One out of eight women in the USA is a nurse. This includes me. Techinically I fall under the moniker of 'advanced practice nurse', but this is not revelant for now. My current job is in the community. I meet with people in their houses to address their health care needs. To qualify for this type of service, they need to be under some sort of government assistance. As such, they need to be poor. Thus, my patients are mostly minorities.

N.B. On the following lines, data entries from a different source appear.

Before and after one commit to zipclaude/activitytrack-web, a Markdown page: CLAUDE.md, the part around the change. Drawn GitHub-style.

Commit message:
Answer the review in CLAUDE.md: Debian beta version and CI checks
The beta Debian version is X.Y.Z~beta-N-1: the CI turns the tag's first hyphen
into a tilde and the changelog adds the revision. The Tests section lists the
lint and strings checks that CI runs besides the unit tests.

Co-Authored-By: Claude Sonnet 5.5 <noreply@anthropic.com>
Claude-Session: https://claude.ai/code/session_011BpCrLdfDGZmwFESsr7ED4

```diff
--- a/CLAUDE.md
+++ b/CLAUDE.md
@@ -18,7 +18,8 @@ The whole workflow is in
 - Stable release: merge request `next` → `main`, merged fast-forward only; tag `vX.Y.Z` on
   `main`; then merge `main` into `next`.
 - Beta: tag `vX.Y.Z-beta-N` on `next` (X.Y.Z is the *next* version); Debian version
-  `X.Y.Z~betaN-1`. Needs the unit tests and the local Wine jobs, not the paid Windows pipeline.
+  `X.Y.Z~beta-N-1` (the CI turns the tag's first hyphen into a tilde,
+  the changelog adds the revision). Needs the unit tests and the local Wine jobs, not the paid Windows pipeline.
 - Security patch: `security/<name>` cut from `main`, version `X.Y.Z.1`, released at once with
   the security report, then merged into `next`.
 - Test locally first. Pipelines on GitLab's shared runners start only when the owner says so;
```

At the risk of stereotyping, I must say I enjoy the Asian Americans the most. They are very thankful for my visits. They offer tea. They offer cookies. They smile and are very polite. Their houses and persons are clean. They have an acute awareness of the mind body connection. That is to say, what they feel in terms of illness is linked to things unseen. Spirits, old age, ancestors miling about. And what they see as wellness is not always delivered by medications. In fact, they often do not take medications, even when prescribed. This is not a novel concept, lots of patients do not take their meds for various reasons. But the Asian Americans view meds as a foriegn concept.
Which is a complete 180 from the majority of Americans out there. I cannot count the number of young (20-45) year old patients on multiple medications. What I mean by multiple medications is twelve or more. That is not to say that all medications are bad, and the medication regime doesn't make sense for that patient. But fuck. When did we, as prescribers, start to lose our minds?
Wait, I lost my train of thought.
I also enjoy the Hispanic Americans. They also are thankful for my visits. They keep a clean house and person. It is nice to be appreciated. And welcomed. It cuts down on 85 % of the work for me. That it is to say I usually have to spend a large amount of time breaking down barriers. And this is understandable. I am a white woman coming into a ethnic enclave. I am part of a system that is not providing what they expect. I am asking all sort of personal and private questions. Questions they have answered before and yet nothing changes. They still are sick, even with the twelve pills.
I have been a nurse long enough to know that I am not responsible for taking on thier illness and letting them live and breathe inside me. I cannot be in the trenches because I am the provider. I lead them if they are willing. I sit beside them if they are not.
It is a balance I have achieved to avoid the burnout that affects most health care workers out there. This is my life, being a nurse. As much as being Mrs. Hall. It is a long term commitment which I hold dear. And I am not going any where.